In order to improve end-of-life care it is crucial to understand what patients and carers want from care providers. Secondary analyses of qualitative interviews with people caring for a dying relative were conducted to examine what co-ordinated, person-centred care at the end of life looks like, with an emphasis on the carer’s perspective.
This factsheet explains what cardiopulmonary resuscitation (CPR) is, CPR success rates, how to refuse CPR, what a Do Not Attempt Resuscitation (DNAR) form is, how to get a DNAR form, and how a DNAR differs from an Advance Decision to Refuse Treatment.
A report which examines whether patients had record, or made known, their wishes recorded and if this impacted on whether they died well or badly.

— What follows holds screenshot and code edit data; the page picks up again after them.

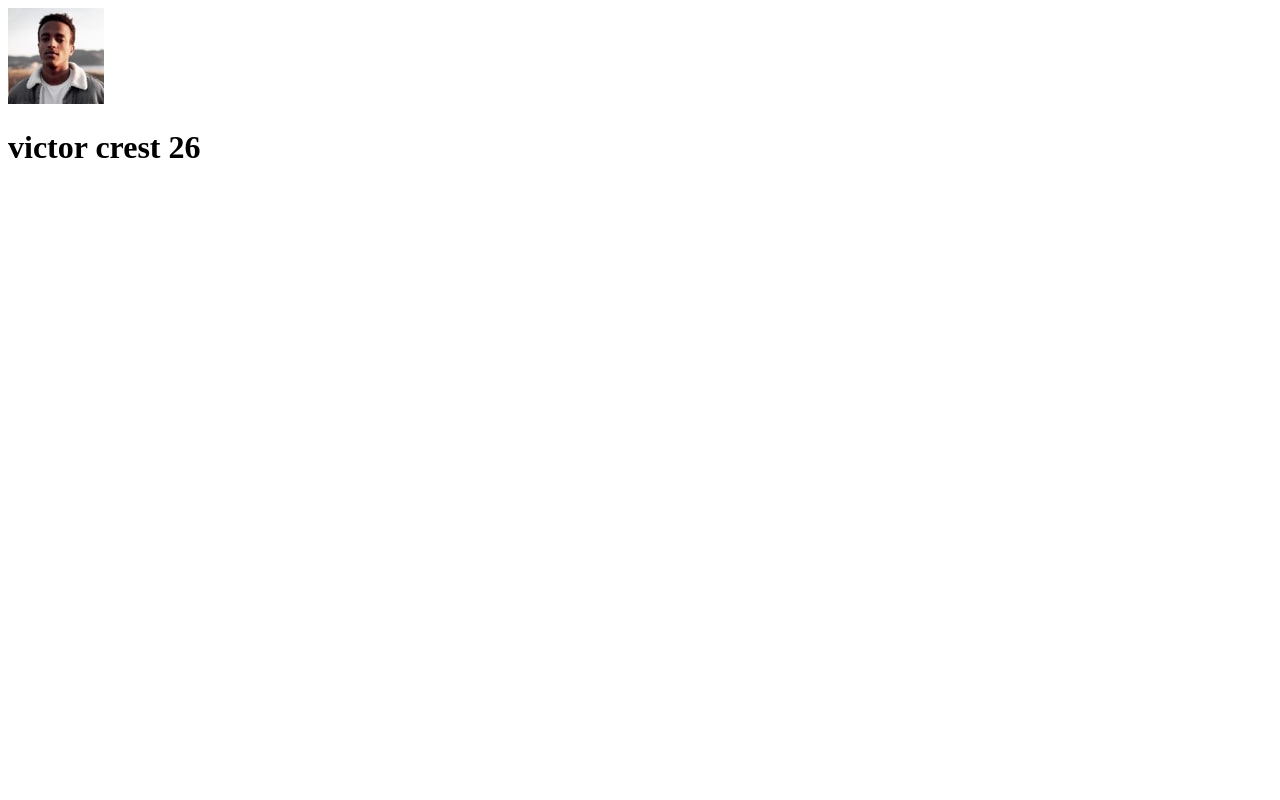
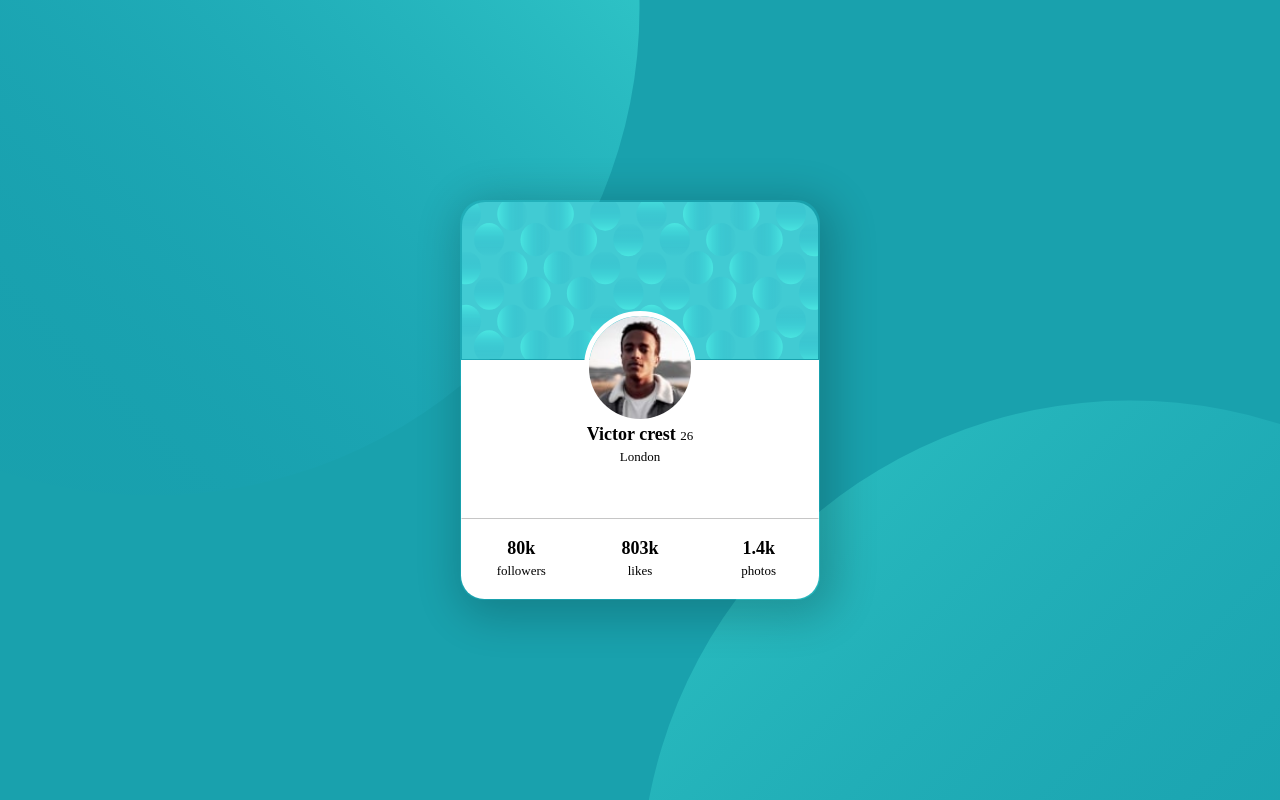
Before and after one commit to biggbhen/profile-component-card, a plain HTML site: page index.html in a window 1280 px wide. Drawn offline with Linux system fonts and the light colour scheme.

Commit message:
finished profile card

```diff
--- a/index.html
+++ b/index.html
@@ -4,10 +4,38 @@
     <meta charset="UTF-8" />
     <meta http-equiv="X-UA-Compatible" content="IE=edge" />
     <meta name="viewport" content="width=device-width, initial-scale=1.0" />
-    <title>Document</title>
+    <title>profile component card</title>
+    <link rel="stylesheet" href="./styles.css" />
   </head>
   <body>
-    <img src="./images/image-victor.jpg" alt="victor" />
-    <h1>victor crest <span>26</span></h1>
+    <section id="container">
+      <section class="sect-1">
+        <img src="./images/bg-pattern-card.svg" alt="pattern" class="pattern" />
+      </section>
+      <section class="sect-2">
+        <div class="v-img">
+          <img src="./images/image-victor.jpg" alt="victor image" />
+        </div>
+        <div class="v-name">
+          <h1>Victor crest <span>26</span></h1>
+          <span>London</span>
+        </div>
+      </section>
+
+      <section class="sect-3">
+        <div>
+          <h2>80k</h2>
+          <span>followers</span>
+        </div>
+        <div>
+          <h2>803k</h2>
+          <span>likes</span>
+        </div>
+        <div>
+          <h2>1.4k</h2>
+          <span>photos</span>
+        </div>
+      </section>
+    </section>
   </body>
 </html>
--- a/styles.css
+++ b/styles.css
@@ -0,0 +1,101 @@
+* {
+  box-sizing: border-box;
+  margin: 0;
+  padding: 0;
+  font-size: 18px;
+}
+body {
+  width: 100vw;
+  height: 100vh;
+  display: flex;
+  align-items: center;
+  justify-content: center;
+  position: relative;
+  background-color: rgb(25, 161, 173);
+}
+
+body::before {
+  content: "";
+  width: 50%;
+  height: 62%;
+  position: absolute;
+  top: 0;
+  left: 0;
+  background-image: url(./images/bg-pattern-top.svg);
+  background-repeat: no-repeat;
+  background-position: right 0em bottom 0em;
+  /* z-index: -1; */
+  /* border: 2px solid green; */
+}
+body::after {
+  content: "";
+  width: 50%;
+  height: 50%;
+  position: absolute;
+  /* border: 2px solid red; */
+  right: 0;
+  bottom: 0;
+  /* z-index: -1; */
+  background-image: url(./images/bg-pattern-bottom.svg);
+}
+#container {
+  max-width: 20rem;
+  width: 80%;
+  /* border: 3px solid blue; */
+  height: 400px;
+  border-radius: 1.3rem;
+  z-index: 4;
+  box-shadow: 7px 8px 43px 9px rgba(0,0 , 0, 0.2);
+}
+section {
+  border: 1px solid transparent;
+  height: 40%;
+}
+.sect-3 {
+  height: 20%;
+  background-color: white;
+}
+.pattern {
+  width: 100%;
+  height: 100%;
+  border-radius: 1.3rem 1.3rem 0 0;
+}
+
+/* section 2 */
+.sect-2 {
+  border-bottom: 1px solid rgba(128, 128, 128, 0.452);
+  background-color: white;
+}
+.v-img {
+  height: 6.25rem;
+  width: 6.25rem;
+  margin: 0 auto;
+  margin-top: -50px;
+}
+.v-name {
+  text-align: center;
+}
+.sect-2 img {
+  height: 100%;
+  width: 100%;
+  border-radius: 50%;
+  border: 5px solid white;
+}
+
+/* section-3 */
+.sect-3 {
+  display: flex;
+  align-items: center;
+  border-radius: 0 0 1.3rem 1.3rem;
+}
+h2 {
+  margin: 0;
+}
+.sect-3 > div {
+  width: 33.333%;
+  text-align: center;
+}
+span {
+  font-size: 13px;
+  font-weight: lighter;
+}
```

Our new report details findings and recommendations from a pioneering project aimed at supporting Lambeth’s Portuguese-speaking communities to consider, document and share their preferences for care and treatment, thereby facilitating more meaningful discussions between Portuguese-speaking people and health and social care professionals.
This is a secondary analysis of interviews with patients about their experiences of living with terminal illness, with a view to understanding how they approach decision making at the end of life.
In 2011, Compassion in Dying conducted a poll with YouGov on knowledge of end of life rights and choices. This poll found that 60% would want comfort care only if they were dying with no prospect of recovery in the last days and weeks of life, however only 3% had an Advance Decision which could state this. 53% wrongly believed that they had a legal right to make these kinds of decisions on behalf of their next of kin.
A poll commissioned by Compassion in Dying examining how people want to be treated at the end of life, and looking at people’s knowledge of their end-of-life rights and choices.
Most people have some form of opinion about how they would like to be treated at the end of their lives, regardless of their identity or background. For LGBT people in particular, your identity might have an impact on the treatment and care you would like to receive.
A YouGov poll, commissioned by Compassion in Dying, has found that 82% of people would want to be in control of life-prolonging medical treatments should they lose mental capacity. Only 7% would rather these decisions be made by a medical professional. However, the poll also revealed that only 4% of people have an Advance Decision or have appointed a Lasting Power of Attorney for health and welfare to ensure their medical treatment preferences can be respected.